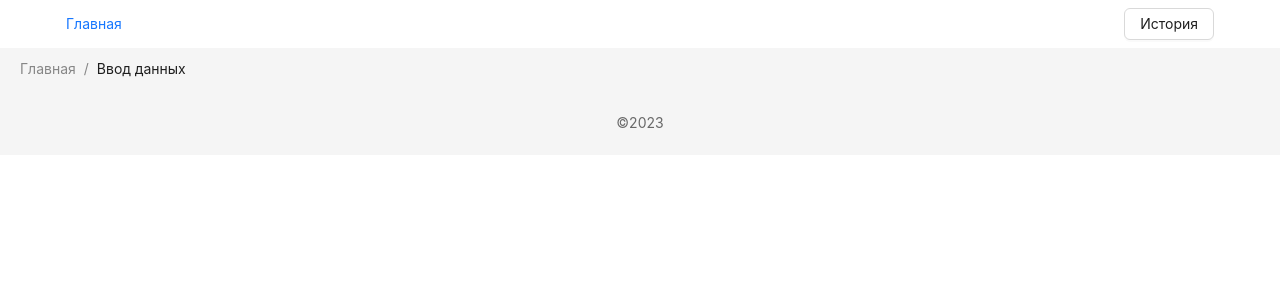
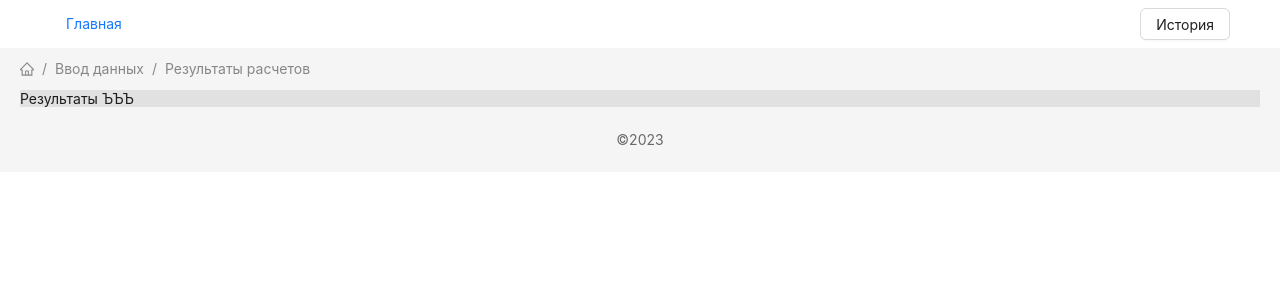
Before and after one commit to neseronn/TreeReactProject, a React (Create React App) app: page /results in a window 1280 px wide. Shown: the top 300 px of the page. Built offline with nearby package versions, Linux system fonts and the light colour scheme.

Commit message:
feat: add results page, dynamic breadcrumbs, add inputSlice and saving input common data to redux, interfaces for month input data

```diff
--- a/package.json
+++ b/package.json
@@ -3,6 +3,7 @@
   "version": "0.1.0",
   "private": true,
   "dependencies": {
+    "@ant-design/icons": "^5.2.6",
     "@reduxjs/toolkit": "^1.8.1",
     "@testing-library/jest-dom": "^5.16.4",
     "@testing-library/react": "^13.0.1",
--- a/public/index.html
+++ b/public/index.html
@@ -2,13 +2,13 @@
 <html lang="en">
     <head>
         <meta charset="utf-8" />
-        <!-- <link rel="icon" href="%PUBLIC_URL%/favicon.ico" /> -->
+        <!-- <link rel="icon" href="%PUBLIC_URL%/" /> -->
         <meta name="viewport" content="width=device-width, initial-scale=1" />
         <meta name="theme-color" content="#000000" />
         <meta
             name="description"
             content="Web site created using create-react-app" />
-        <!-- <link rel="apple-touch-icon" href="%PUBLIC_URL%/logo192.png" /> -->
+        <!-- <link rel="apple-touch-icon" href="%PUBLIC_URL%/" /> -->
         <link rel="manifest" href="%PUBLIC_URL%/manifest.json" />
         <title>Tree React App</title>
     </head>
--- a/src/App.tsx
+++ b/src/App.tsx
@@ -1,11 +1,46 @@
-import { Routes, Route } from 'react-router-dom';
+import { Routes, Route, useLocation, Link } from 'react-router-dom';
+import { HomeOutlined } from '@ant-design/icons';
 import { Breadcrumb, Layout, Menu, theme, Button } from 'antd';
 import CommonForm from './components/CommonForm';
 import DataEntry from './pages/DataEntry';
+import ResultsPage from './pages/ResultsPage';
+import { useEffect } from 'react';
 
 const { Header, Content, Footer } = Layout;
 
+const breadcrumbNames: Record<string, string> = {
+    '/results': 'Результаты расчетов',
+};
+
 function App() {
+    const location = useLocation();
+    const pathSnippets = location.pathname.split('/').filter((i) => i);
+
+    useEffect(() => {
+        // console.log(extraBreadcrumbItems);
+        // console.log(breadcrumbItems);
+    }, []);
+
+    const extraBreadcrumbItems = pathSnippets.map((_, index) => {
+        const url = `/${pathSnippets.slice(0, index + 1).join('/')}`;
+        console.log(url);
+        return {
+            key: url,
+            title: <Link to={url}>{breadcrumbNames[url]}</Link>,
+        };
+    });
+
+    const breadcrumbItems = [
+        {
+            title: <HomeOutlined />,
+            key: 'Home',
+        },
+        {
+            title: <Link to='/'>Ввод данных</Link>,
+            key: 'Entry',
+        },
+    ].concat(extraBreadcrumbItems);
+
     return (
         <Layout className='layout' style={{ height: '100%' }}>
             <Header
@@ -18,7 +53,7 @@ function App() {
                 }}>
                 <Menu
                     mode='horizontal'
-                    defaultSelectedKeys={['1']}
+                    defaultSelectedKeys={['0']}
                     className='menu'
                     style={{
                         width: '100%',
@@ -26,16 +61,9 @@ function App() {
                         justifyContent: 'space-between',
                         // maxHeight: '48px',
                     }}
-                    // items={[
-                    //     { key: 0, label: 'Главная' },
-                    //     { key: 1, label: 'История' },
-                    // ]}
-                >
-                    <Menu.Item key='1'>Главная</Menu.Item>
-                    <Menu.Item key='2'>
-                        <Button>История</Button>
-                    </Menu.Item>
-                </Menu>
+                    items={[{ key: 0, label: 'Главная' }]}
+                />
+                <Button>История</Button>
             </Header>
             <Content
                 style={{
@@ -44,22 +72,19 @@ function App() {
                 <Breadcrumb
                     style={{
                         margin: '10px 0',
-                    }}>
-                    <Breadcrumb.Item>Главная</Breadcrumb.Item>
-                    <Breadcrumb.Item>Ввод данных</Breadcrumb.Item>
-                </Breadcrumb>
+                    }}
+                    items={breadcrumbItems}
+                />
                 <div
                     style={{
                         display: 'flex',
                         flexDirection: 'column',
-                        // height: '100%',
-                        // width: '100%',
                     }}>
                     <div
                         style={{
                             // padding: 20,
                             // minHeight: 600,
-                            // background: '#e1e1e1',
+                            background: '#e1e1e1',
                             width: '100%',
                             display: 'flex',
                             columnGap: 20,
@@ -69,7 +94,11 @@ function App() {
                         <Routes>
                             <Route path='/' element={<DataEntry />} />
                             {/* <Route path='/:id' element={<ArticlePage />} /> */}
-                            {/* <Route path='/results' element={<ArticlePage />} /> */}
+                            <Route path='/results' element={<ResultsPage />} />
+                            {/* <Route
+                                path='/results/:id'
+                                element={<ResultsPage />}
+                            /> */}
                         </Routes>
                     </div>
                 </div>
--- a/src/components/AdditionalForm.tsx
+++ b/src/components/AdditionalForm.tsx
@@ -12,9 +12,7 @@ const AdditionalForm = () => {
                 backgroundColor: 'white',
                 margin: '0 auto',
                 borderRadius: 6,
-            }}>
-
-        </div>
+            }}></div>
     );
 };
 
--- a/src/components/CommonForm.tsx
+++ b/src/components/CommonForm.tsx
@@ -1,7 +1,11 @@
 import { useEffect, useState } from 'react';
 import { Button, Form, Input, InputNumber, Radio, Space } from 'antd';
 import { CommonInputData } from '../types/index-types';
+import { setCommonData } from '../store/inputSlice';
+import { useTypedSelector } from '../store/hooks';
 import { Typography } from 'antd';
+import { AppDispatch } from '../store/store';
+import { useDispatch } from 'react-redux';
 const { Title } = Typography;
 
 const techSystem = [
@@ -20,9 +24,13 @@ const techSystem = [
 ];
 
 const CommonForm = ({ setIsVisible }: any) => {
+    const dispatch = useDispatch<AppDispatch>();
+    const { DataCalculated } = useTypedSelector(
+        (store) => store.inputData.data
+    );
+
     const [form] = Form.useForm<CommonInputData>();
     const values = Form.useWatch([], form);
-    const techVal = Form.useWatch(['tech'], form);
     const [submittable, setSubmittable] = useState(true);
 
     useEffect(() => {
@@ -31,7 +39,9 @@ const CommonForm = ({ setIsVisible }: any) => {
             () => {
                 setSubmittable(true);
                 // ставить таблицу !disabled
-                console.log(values);
+                console.log('Всё введено, можно подтверждать');
+                dispatch(setCommonData(values));
+                console.log('Данные сохранены в redux');
             },
             () => {
                 setSubmittable(false);
@@ -41,8 +51,7 @@ const CommonForm = ({ setIsVisible }: any) => {
     }, [values]);
 
     const onFinish = (values: CommonInputData) => {
-        console.log(values);
-        // setIsVisible(true);
+        // console.log(values);
         // dispatch(addTechSystem(values));
         // form.resetFields();
     };
@@ -214,7 +223,7 @@ const CommonForm = ({ setIsVisible }: any) => {
                     },
                 ]}
                 style={{ width: '100%' }}>
-                <Radio.Group value={techVal}>
+                <Radio.Group>
                     <Space direction='vertical'>
                         {techSystem.slice(0, 4).map((val, i) => (
                             <Radio key={i} value={i}>
--- a/src/pages/DataEntry.tsx
+++ b/src/pages/DataEntry.tsx
@@ -1,14 +1,20 @@
 import React, { useState } from 'react';
 import CommonForm from '../components/CommonForm';
 import AdditionalForm from '../components/AdditionalForm';
+import { useTypedSelector } from '../store/hooks';
 
-const hidden = {
-    transform: 'translateX(-100%)',
-    opacity: 0,
-};
+// const hidden = {
+//     transform: 'translateX(-100%)',
+//     opacity: 0,
+// };
 
-const DataEntry = () => {
+const DataEntry: React.FC = () => {
     const [isVisible, setIsVisible] = useState(false);
+    const { data } = useTypedSelector((store) => store.inputData);
+
+    React.useEffect(() => {
+        console.log(data.DataCalculated);
+    }, [data.DataCalculated]);
 
     return (
         <>
--- /dev/null
+++ b/src/pages/ResultsPage.tsx
@@ -0,0 +1,18 @@
+import React, { useState } from 'react';
+import { useTypedSelector } from '../store/hooks';
+
+const ResultsPage: React.FC = () => {
+    // const { data } = useTypedSelector((store) => store.inputData);
+
+    // React.useEffect(() => {
+    //
+    // }, []);
+
+    return (
+        <>
+            <p>Результаты ЪЪЪ</p>
+        </>
+    );
+};
+
+export default ResultsPage;
--- a/src/store/hooks.ts
+++ b/src/store/hooks.ts
@@ -1,6 +1,8 @@
-import { TypedUseSelectorHook, useDispatch, useSelector } from 'react-redux';
-import type { RootState, AppDispatch } from './store';
+// import { useDispatch } from 'react-redux';
+import { TypedUseSelectorHook, useSelector } from 'react-redux';
+import type { RootState } from './store';
+// import type { AppDispatch } from './store';
 
-// Use throughout your app instead of plain `useDispatch` and `useSelector`
-export const useAppDispatch = () => useDispatch<AppDispatch>();
-export const useAppSelector: TypedUseSelectorHook<RootState> = useSelector;
+// export const useAppDispatch = () => useDispatch<AppDispatch>();
+
+export const useTypedSelector: TypedUseSelectorHook<RootState> = useSelector;
--- /dev/null
+++ b/src/store/inputSlice.ts
@@ -0,0 +1,39 @@
+import { createSlice, createAsyncThunk, PayloadAction } from '@reduxjs/toolkit';
+import { AllMonthInputData, CommonInputData } from '../types/index-types';
+
+interface InputState {
+    data: {
+        DataCalculated: CommonInputData;
+        DataMonthInfo: AllMonthInputData;
+    };
+}
+
+const initialState: InputState = {
+    data: {
+        DataCalculated: {} as CommonInputData,
+        DataMonthInfo: {
+            MainMarkCars: [],
+            AdditionalMarkCars: [],
+            DATA: [],
+        },
+    },
+    // isLoading: false,
+    // error: null,
+};
+
+export const inputSlice = createSlice({
+    name: 'inputData',
+    initialState,
+    reducers: {
+        setCommonData: (state, { payload }: PayloadAction<CommonInputData>) => {
+            state.data.DataCalculated = payload;
+        },
+        // setSmth: (state, { payload }: PayloadAction<types>) => {
+        //     state.smth = payload;
+        // },
+    },
+});
+
+export const { setCommonData } = inputSlice.actions;
+
+export default inputSlice.reducer;
--- a/src/store/store.ts
+++ b/src/store/store.ts
@@ -1,17 +1,12 @@
 import { configureStore, ThunkAction, Action } from '@reduxjs/toolkit';
+import inputSlice from './inputSlice';
 // import counterReducer from './counterSlice';
 
 export const store = configureStore({
     reducer: {
-        // counter: counterReducer,
+        inputData: inputSlice,
     },
 });
 
 export type AppDispatch = typeof store.dispatch;
 export type RootState = ReturnType<typeof store.getState>;
-// export type AppThunk<ReturnType = void> = ThunkAction<
-//   ReturnType,
-//   RootState,
-//   unknown,
-//   Action<string>
-// >;
```
Also changed, not shown: src/types/index-types.ts (+18 -1 lines), 1 other file (tests, documents, lock files or other folders).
- - - - -
Task requirements -
Return each line of the material above in which the string "export" appears.

Problem solution -
+export default ResultsPage;
-export const useAppDispatch = () => useDispatch<AppDispatch>();
-export const useAppSelector: TypedUseSelectorHook<RootState> = useSelector;
+// export const useAppDispatch = () => useDispatch<AppDispatch>();
+export const useTypedSelector: TypedUseSelectorHook<RootState> = useSelector;
+export const inputSlice = createSlice({
+export const { setCommonData } = inputSlice.actions;
+export default inputSlice.reducer;
 export const store = configureStore({
 export type AppDispatch = typeof store.dispatch;
 export type RootState = ReturnType<typeof store.getState>;
-// export type AppThunk<ReturnType = void> = ThunkAction<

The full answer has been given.